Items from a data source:
------

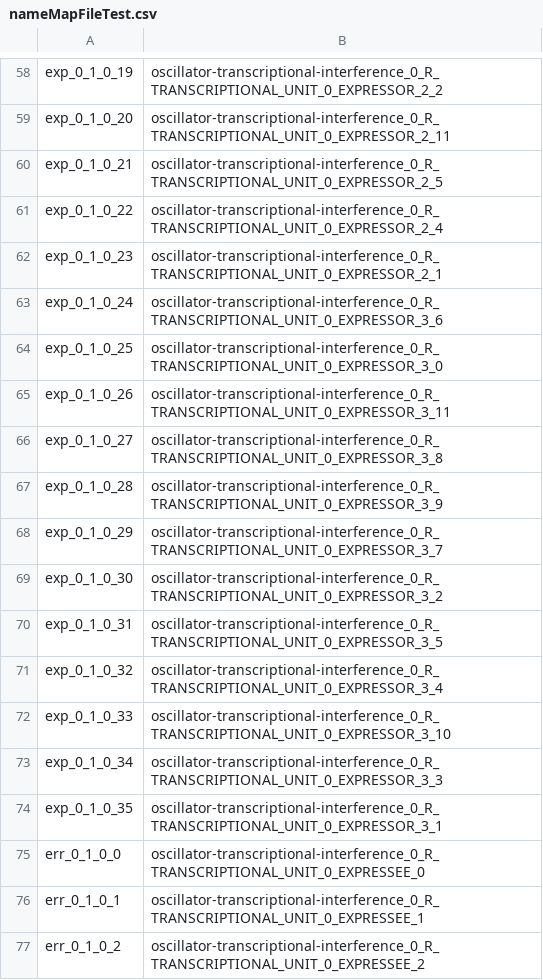
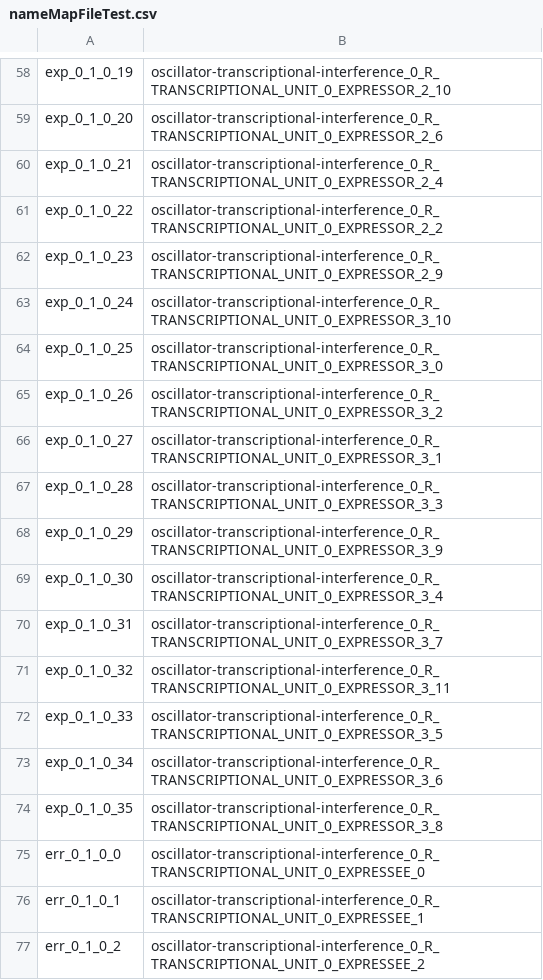
Before and after one commit to CIDARLAB/phoenix-core, a CSV file: phoenix-core/src/main/resources/InstructionFiles/nameMapFileTest.csv, drawn as a sheet; only a part is shown, gaps mark what is left out; the diff covers the shown part only; the diff names each change by its address in the sheet, - before the commit and + after, or states it on an @@ line.

```diff
--- a/phoenix-core/src/main/resources/InstructionFiles/nameMapFileTest.csv
+++ b/phoenix-core/src/main/resources/InstructionFiles/nameMapFileTest.csv
-B58: oscillator-transcriptional-interference_0_R_TRANSCRIPTIONAL_UNIT_0_EXPRESSOR_2_2
+B58: oscillator-transcriptional-interference_0_R_TRANSCRIPTIONAL_UNIT_0_EXPRESSOR_2_10
-B59: oscillator-transcriptional-interference_0_R_TRANSCRIPTIONAL_UNIT_0_EXPRESSOR_2_11
+B59: oscillator-transcriptional-interference_0_R_TRANSCRIPTIONAL_UNIT_0_EXPRESSOR_2_6
-B60: oscillator-transcriptional-interference_0_R_TRANSCRIPTIONAL_UNIT_0_EXPRESSOR_2_5
+B60: oscillator-transcriptional-interference_0_R_TRANSCRIPTIONAL_UNIT_0_EXPRESSOR_2_4
-B61: oscillator-transcriptional-interference_0_R_TRANSCRIPTIONAL_UNIT_0_EXPRESSOR_2_4
+B61: oscillator-transcriptional-interference_0_R_TRANSCRIPTIONAL_UNIT_0_EXPRESSOR_2_2
-B62: oscillator-transcriptional-interference_0_R_TRANSCRIPTIONAL_UNIT_0_EXPRESSOR_2_1
+B62: oscillator-transcriptional-interference_0_R_TRANSCRIPTIONAL_UNIT_0_EXPRESSOR_2_9
-B63: oscillator-transcriptional-interference_0_R_TRANSCRIPTIONAL_UNIT_0_EXPRESSOR_3_6
+B63: oscillator-transcriptional-interference_0_R_TRANSCRIPTIONAL_UNIT_0_EXPRESSOR_3_10
-B65: oscillator-transcriptional-interference_0_R_TRANSCRIPTIONAL_UNIT_0_EXPRESSOR_3_11
+B65: oscillator-transcriptional-interference_0_R_TRANSCRIPTIONAL_UNIT_0_EXPRESSOR_3_2
-B66: oscillator-transcriptional-interference_0_R_TRANSCRIPTIONAL_UNIT_0_EXPRESSOR_3_8
+B66: oscillator-transcriptional-interference_0_R_TRANSCRIPTIONAL_UNIT_0_EXPRESSOR_3_1
-B67: oscillator-transcriptional-interference_0_R_TRANSCRIPTIONAL_UNIT_0_EXPRESSOR_3_9
+B67: oscillator-transcriptional-interference_0_R_TRANSCRIPTIONAL_UNIT_0_EXPRESSOR_3_3
-B68: oscillator-transcriptional-interference_0_R_TRANSCRIPTIONAL_UNIT_0_EXPRESSOR_3_7
+B68: oscillator-transcriptional-interference_0_R_TRANSCRIPTIONAL_UNIT_0_EXPRESSOR_3_9
-B69: oscillator-transcriptional-interference_0_R_TRANSCRIPTIONAL_UNIT_0_EXPRESSOR_3_2
+B69: oscillator-transcriptional-interference_0_R_TRANSCRIPTIONAL_UNIT_0_EXPRESSOR_3_4
-B70: oscillator-transcriptional-interference_0_R_TRANSCRIPTIONAL_UNIT_0_EXPRESSOR_3_5
+B70: oscillator-transcriptional-interference_0_R_TRANSCRIPTIONAL_UNIT_0_EXPRESSOR_3_7
-B71: oscillator-transcriptional-interference_0_R_TRANSCRIPTIONAL_UNIT_0_EXPRESSOR_3_4
+B71: oscillator-transcriptional-interference_0_R_TRANSCRIPTIONAL_UNIT_0_EXPRESSOR_3_11
-B72: oscillator-transcriptional-interference_0_R_TRANSCRIPTIONAL_UNIT_0_EXPRESSOR_3_10
+B72: oscillator-transcriptional-interference_0_R_TRANSCRIPTIONAL_UNIT_0_EXPRESSOR_3_5
-B73: oscillator-transcriptional-interference_0_R_TRANSCRIPTIONAL_UNIT_0_EXPRESSOR_3_3
+B73: oscillator-transcriptional-interference_0_R_TRANSCRIPTIONAL_UNIT_0_EXPRESSOR_3_6
-B74: oscillator-transcriptional-interference_0_R_TRANSCRIPTIONAL_UNIT_0_EXPRESSOR_3_1
+B74: oscillator-transcriptional-interference_0_R_TRANSCRIPTIONAL_UNIT_0_EXPRESSOR_3_8
```
Also changed, not shown: 52 edited cells elsewhere in this file, 8 other files.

------

WHAT YOU WILL DO:
Return each record exactly as given, excluding any image.

SOLUTION TO THIS EXERCISE:
Before and after one commit to CIDARLAB/phoenix-core, a CSV file: phoenix-core/src/main/resources/InstructionFiles/nameMapFileTest.csv, drawn as a sheet; only a part is shown, gaps mark what is left out; the diff covers the shown part only; the diff names each change by its address in the sheet, - before the commit and + after, or states it on an @@ line.

```diff
--- a/phoenix-core/src/main/resources/InstructionFiles/nameMapFileTest.csv
+++ b/phoenix-core/src/main/resources/InstructionFiles/nameMapFileTest.csv
-B58: oscillator-transcriptional-interference_0_R_TRANSCRIPTIONAL_UNIT_0_EXPRESSOR_2_2
+B58: oscillator-transcriptional-interference_0_R_TRANSCRIPTIONAL_UNIT_0_EXPRESSOR_2_10
-B59: oscillator-transcriptional-interference_0_R_TRANSCRIPTIONAL_UNIT_0_EXPRESSOR_2_11
+B59: oscillator-transcriptional-interference_0_R_TRANSCRIPTIONAL_UNIT_0_EXPRESSOR_2_6
-B60: oscillator-transcriptional-interference_0_R_TRANSCRIPTIONAL_UNIT_0_EXPRESSOR_2_5
+B60: oscillator-transcriptional-interference_0_R_TRANSCRIPTIONAL_UNIT_0_EXPRESSOR_2_4
-B61: oscillator-transcriptional-interference_0_R_TRANSCRIPTIONAL_UNIT_0_EXPRESSOR_2_4
+B61: oscillator-transcriptional-interference_0_R_TRANSCRIPTIONAL_UNIT_0_EXPRESSOR_2_2
-B62: oscillator-transcriptional-interference_0_R_TRANSCRIPTIONAL_UNIT_0_EXPRESSOR_2_1
+B62: oscillator-transcriptional-interference_0_R_TRANSCRIPTIONAL_UNIT_0_EXPRESSOR_2_9
-B63: oscillator-transcriptional-interference_0_R_TRANSCRIPTIONAL_UNIT_0_EXPRESSOR_3_6
+B63: oscillator-transcriptional-interference_0_R_TRANSCRIPTIONAL_UNIT_0_EXPRESSOR_3_10
-B65: oscillator-transcriptional-interference_0_R_TRANSCRIPTIONAL_UNIT_0_EXPRESSOR_3_11
+B65: oscillator-transcriptional-interference_0_R_TRANSCRIPTIONAL_UNIT_0_EXPRESSOR_3_2
-B66: oscillator-transcriptional-interference_0_R_TRANSCRIPTIONAL_UNIT_0_EXPRESSOR_3_8
+B66: oscillator-transcriptional-interference_0_R_TRANSCRIPTIONAL_UNIT_0_EXPRESSOR_3_1
-B67: oscillator-transcriptional-interference_0_R_TRANSCRIPTIONAL_UNIT_0_EXPRESSOR_3_9
+B67: oscillator-transcriptional-interference_0_R_TRANSCRIPTIONAL_UNIT_0_EXPRESSOR_3_3
-B68: oscillator-transcriptional-interference_0_R_TRANSCRIPTIONAL_UNIT_0_EXPRESSOR_3_7
+B68: oscillator-transcriptional-interference_0_R_TRANSCRIPTIONAL_UNIT_0_EXPRESSOR_3_9
-B69: oscillator-transcriptional-interference_0_R_TRANSCRIPTIONAL_UNIT_0_EXPRESSOR_3_2
+B69: oscillator-transcriptional-interference_0_R_TRANSCRIPTIONAL_UNIT_0_EXPRESSOR_3_4
-B70: oscillator-transcriptional-interference_0_R_TRANSCRIPTIONAL_UNIT_0_EXPRESSOR_3_5
+B70: oscillator-transcriptional-interference_0_R_TRANSCRIPTIONAL_UNIT_0_EXPRESSOR_3_7
-B71: oscillator-transcriptional-interference_0_R_TRANSCRIPTIONAL_UNIT_0_EXPRESSOR_3_4
+B71: oscillator-transcriptional-interference_0_R_TRANSCRIPTIONAL_UNIT_0_EXPRESSOR_3_11
-B72: oscillator-transcriptional-interference_0_R_TRANSCRIPTIONAL_UNIT_0_EXPRESSOR_3_10
+B72: oscillator-transcriptional-interference_0_R_TRANSCRIPTIONAL_UNIT_0_EXPRESSOR_3_5
-B73: oscillator-transcriptional-interference_0_R_TRANSCRIPTIONAL_UNIT_0_EXPRESSOR_3_3
+B73: oscillator-transcriptional-interference_0_R_TRANSCRIPTIONAL_UNIT_0_EXPRESSOR_3_6
-B74: oscillator-transcriptional-interference_0_R_TRANSCRIPTIONAL_UNIT_0_EXPRESSOR_3_1
+B74: oscillator-transcriptional-interference_0_R_TRANSCRIPTIONAL_UNIT_0_EXPRESSOR_3_8
```
Also changed, not shown: 52 edited cells elsewhere in this file, 8 other files.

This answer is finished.